TASK ITEM
Look through the data below. Pick out the lines holding the string "setIsPrepStarted".

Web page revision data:
########

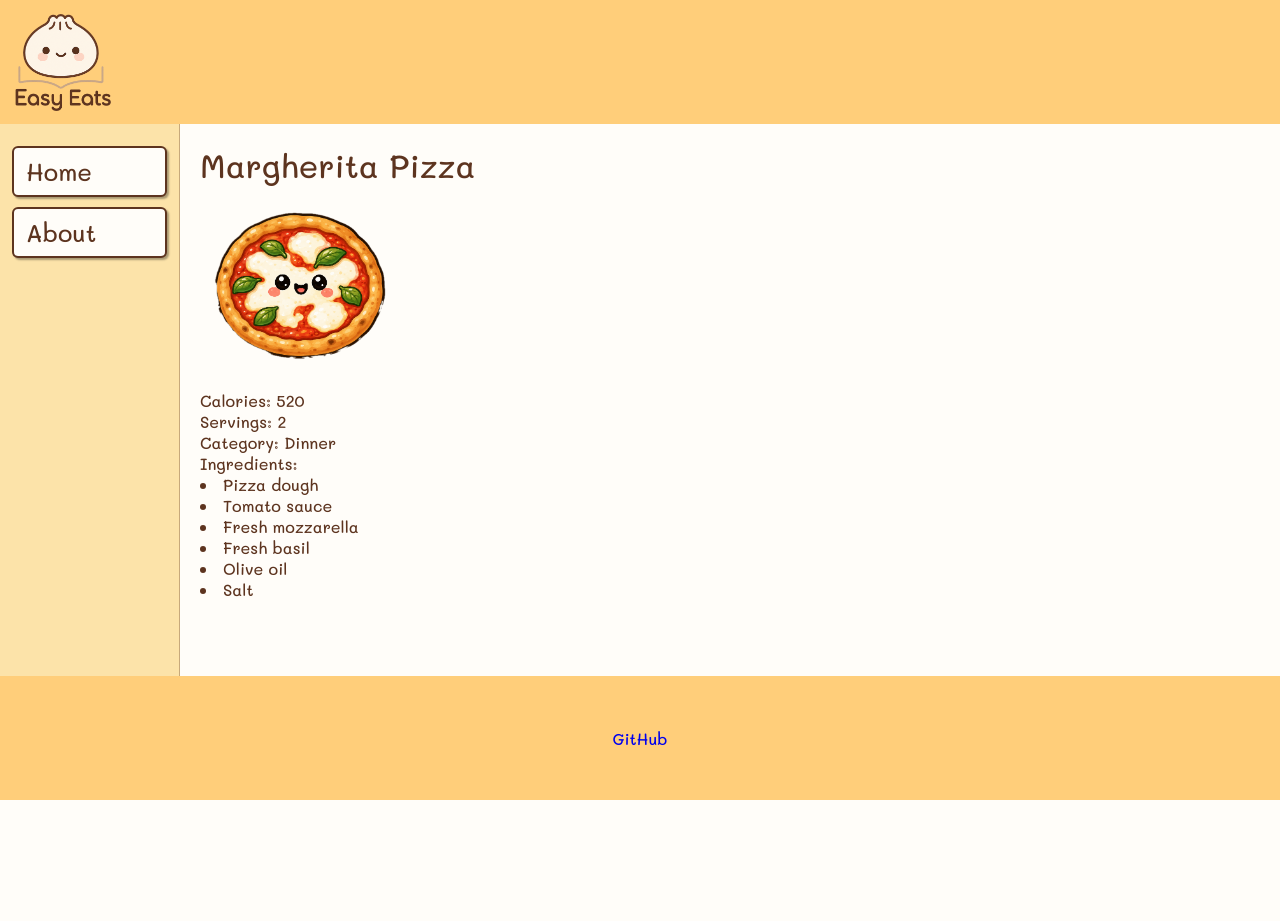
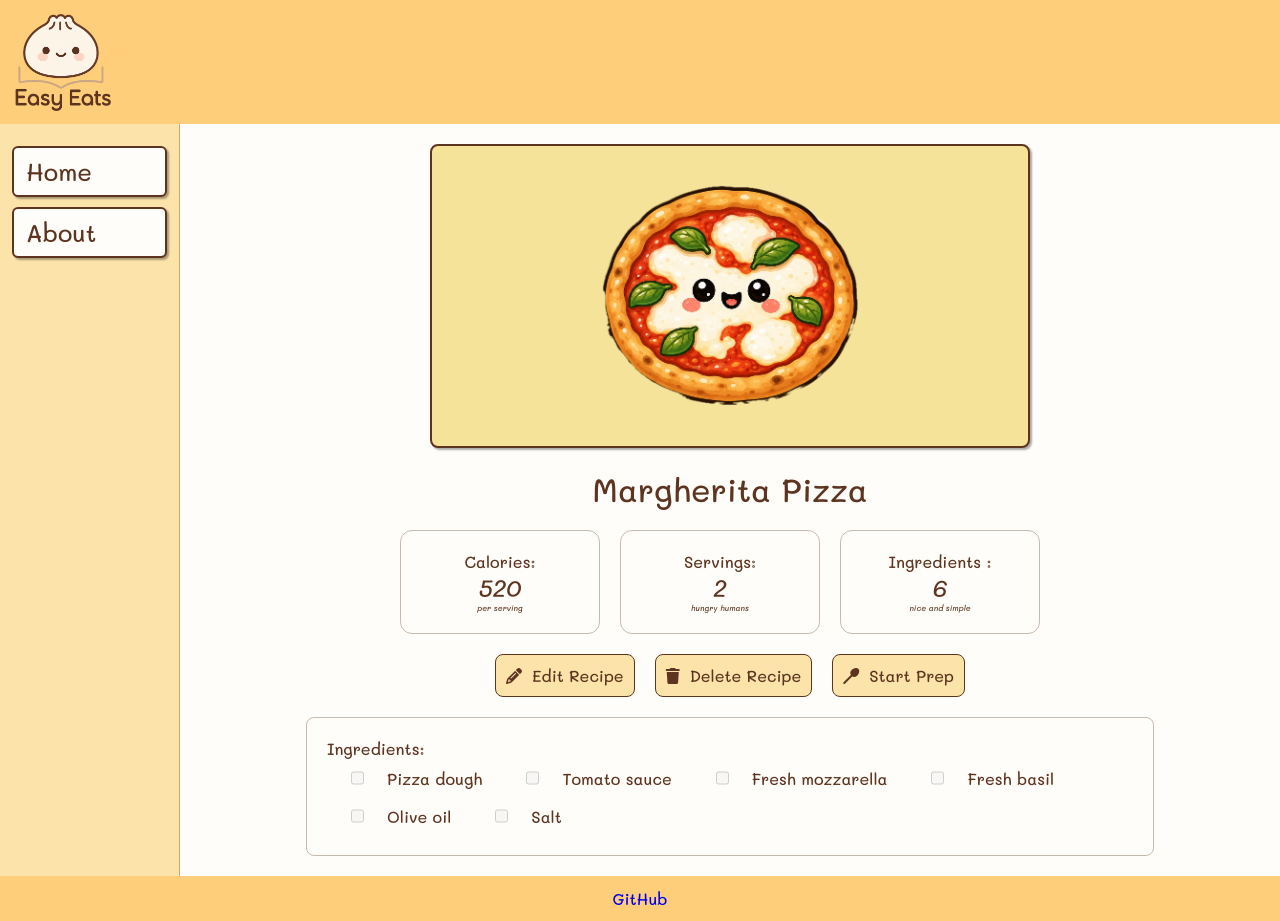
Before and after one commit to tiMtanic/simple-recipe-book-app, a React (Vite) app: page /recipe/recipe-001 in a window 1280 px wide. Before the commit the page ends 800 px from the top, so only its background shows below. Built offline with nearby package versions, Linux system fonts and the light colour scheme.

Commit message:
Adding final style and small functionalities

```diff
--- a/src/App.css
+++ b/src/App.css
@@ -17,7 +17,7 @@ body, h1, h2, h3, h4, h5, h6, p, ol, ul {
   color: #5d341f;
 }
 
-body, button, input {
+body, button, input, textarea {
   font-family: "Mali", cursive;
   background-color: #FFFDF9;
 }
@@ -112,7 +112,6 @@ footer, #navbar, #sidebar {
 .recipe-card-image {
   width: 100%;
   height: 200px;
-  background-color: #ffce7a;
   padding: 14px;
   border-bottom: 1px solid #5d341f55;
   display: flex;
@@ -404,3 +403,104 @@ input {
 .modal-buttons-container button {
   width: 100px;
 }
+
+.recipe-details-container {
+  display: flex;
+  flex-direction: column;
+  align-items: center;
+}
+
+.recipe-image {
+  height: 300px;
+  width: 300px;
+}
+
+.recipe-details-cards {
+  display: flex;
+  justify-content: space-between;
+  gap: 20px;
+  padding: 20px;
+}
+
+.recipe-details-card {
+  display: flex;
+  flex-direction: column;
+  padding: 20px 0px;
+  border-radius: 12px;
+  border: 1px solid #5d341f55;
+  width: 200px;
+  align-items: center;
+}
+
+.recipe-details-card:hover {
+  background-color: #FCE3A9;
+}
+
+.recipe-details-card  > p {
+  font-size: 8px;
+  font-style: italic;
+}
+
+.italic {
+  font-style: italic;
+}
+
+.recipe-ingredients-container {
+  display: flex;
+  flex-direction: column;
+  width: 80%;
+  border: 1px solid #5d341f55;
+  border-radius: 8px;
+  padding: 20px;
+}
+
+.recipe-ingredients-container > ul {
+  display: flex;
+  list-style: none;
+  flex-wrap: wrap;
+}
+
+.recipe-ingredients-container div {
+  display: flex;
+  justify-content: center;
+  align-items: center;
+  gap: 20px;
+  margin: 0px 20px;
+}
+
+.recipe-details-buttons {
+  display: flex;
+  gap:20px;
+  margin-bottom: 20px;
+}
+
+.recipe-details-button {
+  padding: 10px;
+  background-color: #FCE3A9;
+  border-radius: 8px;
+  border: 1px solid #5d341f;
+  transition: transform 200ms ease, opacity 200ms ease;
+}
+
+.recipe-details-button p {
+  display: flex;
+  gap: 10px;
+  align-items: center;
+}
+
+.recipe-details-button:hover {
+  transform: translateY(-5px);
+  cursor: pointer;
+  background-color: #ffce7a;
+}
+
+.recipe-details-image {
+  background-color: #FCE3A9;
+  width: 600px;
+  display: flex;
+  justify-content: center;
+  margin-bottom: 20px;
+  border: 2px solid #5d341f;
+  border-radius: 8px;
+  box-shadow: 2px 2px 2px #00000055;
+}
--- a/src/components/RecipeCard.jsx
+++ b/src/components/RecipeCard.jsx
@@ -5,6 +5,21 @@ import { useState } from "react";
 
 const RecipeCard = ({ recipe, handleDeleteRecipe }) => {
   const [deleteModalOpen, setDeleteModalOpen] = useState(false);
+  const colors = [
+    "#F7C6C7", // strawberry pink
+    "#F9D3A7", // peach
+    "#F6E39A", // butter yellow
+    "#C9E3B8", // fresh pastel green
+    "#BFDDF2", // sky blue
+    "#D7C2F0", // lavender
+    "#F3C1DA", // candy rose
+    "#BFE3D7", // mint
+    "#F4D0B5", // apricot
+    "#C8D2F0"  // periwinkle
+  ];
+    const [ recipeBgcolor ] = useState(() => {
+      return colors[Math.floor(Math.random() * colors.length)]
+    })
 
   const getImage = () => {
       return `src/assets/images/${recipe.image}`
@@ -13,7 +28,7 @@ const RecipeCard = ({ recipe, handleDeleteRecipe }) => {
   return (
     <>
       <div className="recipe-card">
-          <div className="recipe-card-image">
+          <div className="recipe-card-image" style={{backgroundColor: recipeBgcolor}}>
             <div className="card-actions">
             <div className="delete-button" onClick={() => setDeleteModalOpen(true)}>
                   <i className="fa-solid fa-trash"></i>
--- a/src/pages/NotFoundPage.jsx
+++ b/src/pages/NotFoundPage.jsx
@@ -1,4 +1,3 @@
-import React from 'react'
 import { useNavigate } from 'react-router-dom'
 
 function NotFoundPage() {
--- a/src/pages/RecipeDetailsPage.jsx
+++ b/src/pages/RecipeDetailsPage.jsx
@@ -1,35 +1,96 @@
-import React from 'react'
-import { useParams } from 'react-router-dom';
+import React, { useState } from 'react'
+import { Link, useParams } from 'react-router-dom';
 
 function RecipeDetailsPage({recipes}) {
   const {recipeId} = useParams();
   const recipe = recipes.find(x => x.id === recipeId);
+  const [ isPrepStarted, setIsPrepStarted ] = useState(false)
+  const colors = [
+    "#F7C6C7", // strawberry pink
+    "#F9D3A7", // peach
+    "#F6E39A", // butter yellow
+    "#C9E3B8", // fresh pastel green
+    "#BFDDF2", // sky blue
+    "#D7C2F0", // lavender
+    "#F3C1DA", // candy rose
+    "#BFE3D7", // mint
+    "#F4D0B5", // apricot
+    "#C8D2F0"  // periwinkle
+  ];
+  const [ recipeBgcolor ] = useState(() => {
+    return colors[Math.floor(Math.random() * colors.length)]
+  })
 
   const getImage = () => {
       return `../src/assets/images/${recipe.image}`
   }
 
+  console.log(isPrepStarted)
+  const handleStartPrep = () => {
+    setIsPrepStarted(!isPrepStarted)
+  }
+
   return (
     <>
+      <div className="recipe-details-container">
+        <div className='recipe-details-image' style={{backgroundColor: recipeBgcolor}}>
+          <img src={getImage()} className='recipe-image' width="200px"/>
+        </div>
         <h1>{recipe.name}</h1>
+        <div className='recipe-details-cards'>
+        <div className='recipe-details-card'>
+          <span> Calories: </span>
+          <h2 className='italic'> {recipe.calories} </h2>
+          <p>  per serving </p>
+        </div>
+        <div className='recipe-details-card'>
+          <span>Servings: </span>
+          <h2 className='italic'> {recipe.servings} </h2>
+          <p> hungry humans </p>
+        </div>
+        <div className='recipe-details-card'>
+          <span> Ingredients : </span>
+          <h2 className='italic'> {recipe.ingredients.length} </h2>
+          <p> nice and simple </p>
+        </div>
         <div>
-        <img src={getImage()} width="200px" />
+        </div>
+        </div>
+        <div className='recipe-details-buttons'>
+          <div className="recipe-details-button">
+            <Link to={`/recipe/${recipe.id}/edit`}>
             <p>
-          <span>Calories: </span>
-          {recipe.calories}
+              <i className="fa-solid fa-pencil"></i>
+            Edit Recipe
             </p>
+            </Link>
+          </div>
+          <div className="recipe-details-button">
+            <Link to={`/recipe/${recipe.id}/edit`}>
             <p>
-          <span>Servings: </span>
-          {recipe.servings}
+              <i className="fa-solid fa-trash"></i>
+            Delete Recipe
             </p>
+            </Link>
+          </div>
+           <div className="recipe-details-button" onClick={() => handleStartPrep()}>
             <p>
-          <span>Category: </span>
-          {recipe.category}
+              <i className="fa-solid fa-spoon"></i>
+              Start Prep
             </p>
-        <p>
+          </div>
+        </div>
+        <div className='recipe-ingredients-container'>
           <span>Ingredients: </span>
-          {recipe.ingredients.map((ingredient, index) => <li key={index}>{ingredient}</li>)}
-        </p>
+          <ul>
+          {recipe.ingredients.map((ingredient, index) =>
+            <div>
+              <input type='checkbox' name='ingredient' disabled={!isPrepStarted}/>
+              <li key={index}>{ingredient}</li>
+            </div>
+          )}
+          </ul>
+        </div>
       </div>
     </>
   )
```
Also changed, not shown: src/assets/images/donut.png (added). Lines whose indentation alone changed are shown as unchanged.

########

SOLUTION FOR THIS PROBLEM
+  const [ isPrepStarted, setIsPrepStarted ] = useState(false)
+    setIsPrepStarted(!isPrepStarted)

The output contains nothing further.